Our criminal justice system has a great deal of room for improvement at every level of government, including here in Alameda County. Nationally, our justice system has proven to be discriminatory against Black, Indigenous, and Latino Americans who all have much higher rates of incarceration compared to their white counterparts and experience more violence from police officers, as well as increasing hate crimes and microaggressions against them from civilians. This is a systemic problem which descends from a long history in America of racism; slavery, the cancellation of Reconstruction after The Civil War (“The Compromise of 1877”), segregation laws (“Jim Crow”), and currently, mass incarceration. Similar to epochs of the past, we are in the middle of a civil rights movement and I believe that we can rise to the occasion of this moment in history and stand up to injustice to make real change.

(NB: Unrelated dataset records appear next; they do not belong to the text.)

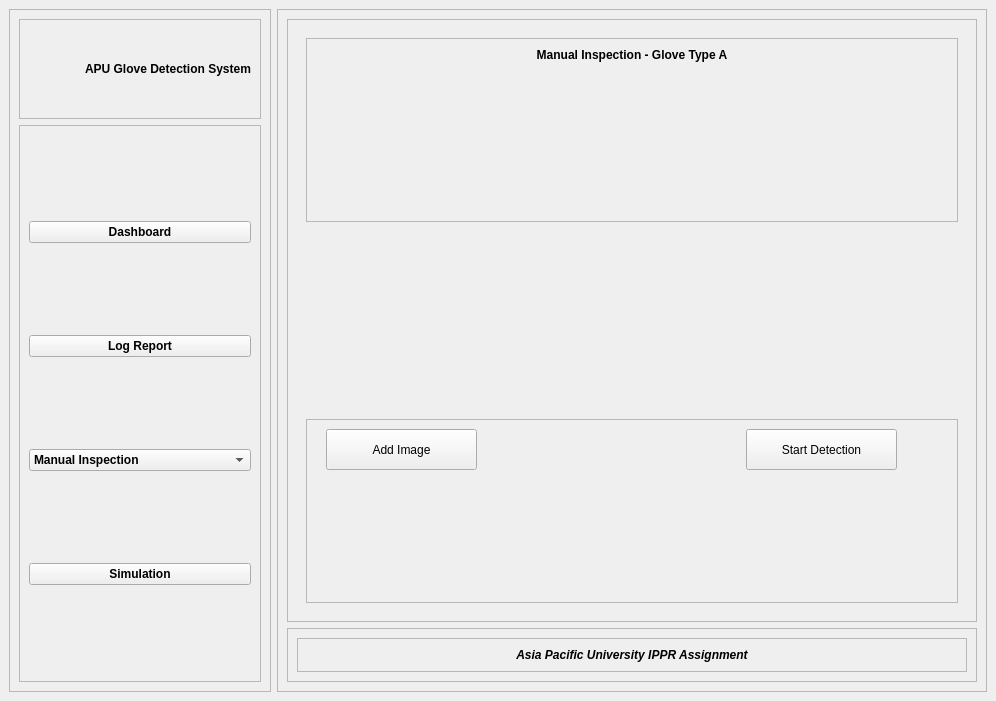
The window that UI_Design/manual_inspection_screen.ui (JJLee2910/Glove-Defect-Detection-System) describes before a commit, drawn with Qt 5.
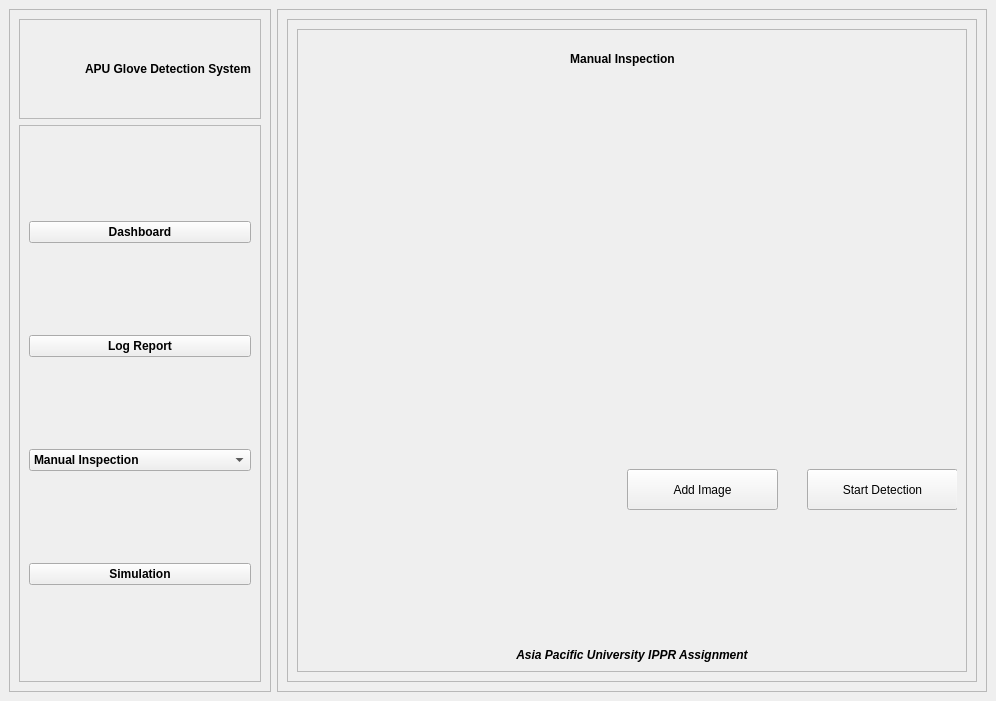
The same window after the commit. Icons and pictures are not drawn.

Commit message: added silicone glove images & add_image function

What changed in the file:
```diff
--- a/UI_Design/manual_inspection_screen.ui
+++ b/UI_Design/manual_inspection_screen.ui
@@ -216,6 +216,12 @@
     </item>
     <item>
      <widget class="QFrame" name="dashbord_main_frame">
+      <property name="sizePolicy">
+       <sizepolicy hsizetype="Preferred" vsizetype="Preferred">
+        <horstretch>1</horstretch>
+        <verstretch>0</verstretch>
+       </sizepolicy>
+      </property>
       <property name="frameShape">
        <enum>QFrame::StyledPanel</enum>
       </property>
@@ -224,32 +230,40 @@
       </property>
       <layout class="QVBoxLayout" name="verticalLayout_3">
        <item>
-        <widget class="QFrame" name="chart_frame">
+        <widget class="QFrame" name="label_info_frame">
          <property name="frameShape">
           <enum>QFrame::StyledPanel</enum>
          </property>
          <property name="frameShadow">
           <enum>QFrame::Raised</enum>
          </property>
-         <layout class="QHBoxLayout" name="horizontalLayout_7">
+         <layout class="QHBoxLayout" name="horizontalLayout_6">
           <item>
-           <widget class="QStackedWidget" name="chart_widget">
-            <property name="currentIndex">
-             <number>0</number>
-            </property>
-            <widget class="QWidget" name="page">
-             <layout class="QVBoxLayout" name="verticalLayout_6">
-              <item>
-               <widget class="QFrame" name="defect_chart_frame">
+           <widget class="QFrame" name="info_frame">
                 <property name="frameShape">
                  <enum>QFrame::StyledPanel</enum>
                 </property>
                 <property name="frameShadow">
                  <enum>QFrame::Raised</enum>
                 </property>
-                <layout class="QVBoxLayout" name="verticalLayout_7">
-                 <item alignment="Qt::AlignTop">
-                  <widget class="QLabel" name="title_label">
+            <layout class="QVBoxLayout" name="verticalLayout_5">
+             <item>
+              <widget class="QWidget" name="widget" native="true">
+               <property name="sizePolicy">
+                <sizepolicy hsizetype="Preferred" vsizetype="Preferred">
+                 <horstretch>0</horstretch>
+                 <verstretch>1</verstretch>
+                </sizepolicy>
+               </property>
+               <widget class="QLabel" name="title_label_6">
+                <property name="geometry">
+                 <rect>
+                  <x>0</x>
+                  <y>10</y>
+                  <width>631</width>
+                  <height>20</height>
+                 </rect>
+                </property>
                    <property name="font">
                     <font>
                      <weight>75</weight>
@@ -257,18 +271,21 @@
                     </font>
                    </property>
                    <property name="text">
-                    <string>Manual Inspection - Glove Type A</string>
+                 <string>Manual Inspection</string>
                    </property>
                    <property name="alignment">
                     <set>Qt::AlignCenter</set>
                    </property>
                   </widget>
-                 </item>
-                </layout>
-               </widget>
-              </item>
-              <item>
-               <widget class="QLabel" name="label">
+               <widget class="QLabel" name="PictureLabel">
+                <property name="geometry">
+                 <rect>
+                  <x>10</x>
+                  <y>40</y>
+                  <width>641</width>
+                  <height>360</height>
+                 </rect>
+                </property>
                 <property name="sizePolicy">
                  <sizepolicy hsizetype="Minimum" vsizetype="Minimum">
                   <horstretch>0</horstretch>
@@ -281,40 +298,15 @@
                 <property name="pixmap">
                  <pixmap>../../../../Downloads/3dvisu-A4MkgsyXt1Q-unsplash.jpg</pixmap>
                 </property>
-               </widget>
-              </item>
-              <item>
-               <widget class="QFrame" name="frame">
-                <property name="sizePolicy">
-                 <sizepolicy hsizetype="Expanding" vsizetype="Minimum">
-                  <horstretch>0</horstretch>
-                  <verstretch>0</verstretch>
-                 </sizepolicy>
+                <property name="scaledContents">
+                 <bool>true</bool>
                 </property>
-                <property name="frameShape">
-                 <enum>QFrame::StyledPanel</enum>
-                </property>
-                <property name="frameShadow">
-                 <enum>QFrame::Raised</enum>
-                </property>
-                <widget class="QPushButton" name="pushButton">
-                 <property name="geometry">
-                  <rect>
-                   <x>440</x>
-                   <y>10</y>
-                   <width>151</width>
-                   <height>41</height>
-                  </rect>
-                 </property>
-                 <property name="text">
-                  <string>Start Detection</string>
-                 </property>
-                </widget>
-                <widget class="QPushButton" name="pushButton_2">
+               </widget>
+               <widget class="QPushButton" name="AddImageBtn">
                  <property name="geometry">
                   <rect>
-                   <x>20</x>
-                   <y>10</y>
+                  <x>320</x>
+                  <y>430</y>
                    <width>151</width>
                    <height>41</height>
                   </rect>
@@ -323,33 +315,21 @@
                   <string>Add Image</string>
                  </property>
                 </widget>
+               <widget class="QPushButton" name="StartDetectionBtn">
+                <property name="geometry">
+                 <rect>
+                  <x>500</x>
+                  <y>430</y>
+                  <width>151</width>
+                  <height>41</height>
+                 </rect>
+                </property>
+                <property name="text">
+                 <string>Start Detection</string>
+                </property>
                </widget>
-              </item>
-             </layout>
-            </widget>
-           </widget>
-          </item>
-         </layout>
-        </widget>
-       </item>
-       <item>
-        <widget class="QFrame" name="label_info_frame">
-         <property name="frameShape">
-          <enum>QFrame::StyledPanel</enum>
-         </property>
-         <property name="frameShadow">
-          <enum>QFrame::Raised</enum>
-         </property>
-         <layout class="QHBoxLayout" name="horizontalLayout_6">
-          <item>
-           <widget class="QFrame" name="info_frame">
-            <property name="frameShape">
-             <enum>QFrame::StyledPanel</enum>
-            </property>
-            <property name="frameShadow">
-             <enum>QFrame::Raised</enum>
-            </property>
-            <layout class="QVBoxLayout" name="verticalLayout_5">
+              </widget>
+             </item>
              <item>
               <widget class="QLabel" name="info_label">
                <property name="font">
```
Lines whose indentation alone changed are shown as unchanged. The commit also changes 19 other files.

In Alameda County, I have been an open supporter of the movement to audit the Sheriff’s Department, and by extension, Santa Rita County Jail, which has a very high rate of inmate deaths and injuries. This has led to costly lawsuits. From 2013 to 2017, Alameda County paid out $15.5 million in settlements and judgments which is greater than the amount paid by any other agency in the region. In 2018, the Alameda County Board of Supervisors approved more than $2.5 million in such settlements which could have been better reallocated to serve our communities. The only way we can really know what is going on is to increase transparency and accountability with an operational and fiscal audit of their policies and budgets. It must be a top priority to determine why this is happening and what can be done to dramatically reduce incidents of misconduct within our county criminal justice system.

Our police do not need to be militarized. While I know that some calls, especially those with weapons involved, require officers to be able to defend themselves and others, I would also say that if a situation requires the use of a military tank, we might need our actual military. I’m also against the use of rubber bullets and chemical gasses on people during non-violent demonstrations. If the point of police officers is safety, then using tanks, heavy artillery, and chemicals against our own community seems counter-intuitive to the goals of creating public trust and peace.

With the continuing fight for racial justice, one of the main questions I get asked is where I stand on “Defund the Police.” What I take this to mean is that we need to examine our policing practices to see where we might be able to spend less on armed officers and use non-police services instead. For example, I’ve talked with mental health professionals who say that they can handle most of the calls they take by themselves, and that they know to call the police when a situation requires it. I would like to see a study completed of the calls that our police departments take and what was needed in terms of personnel to resolve those calls.

I have always been a strong advocate of Participatory Budgeting, where we have a transparent process with the entire community involved in deciding what the priorities for our money should be. If a given community decides that some of the funds for police officers should be moved to other services, then so be it.

Through political will and societal support, I believe we can solve most of these issues. Many other places, both in and out of the U.S.A. have had success with things such as civilian oversight commissions, community-based solutions to incarceration that address the root causes of criminal behavior, instituting education programs within prisons and jails, alternatives to cash bail, and investing in restorative justice programs as an alternative to traditional punitive approaches. Lastly, we do not need to expand our prison system, and that includes expanding juvenile detention centers. We must provide transparency to the public by ensuring all county criminal justice programs provide regular reports including success and failure metrics as well as detailed line item budgets.

One final thought: Black Lives Matter.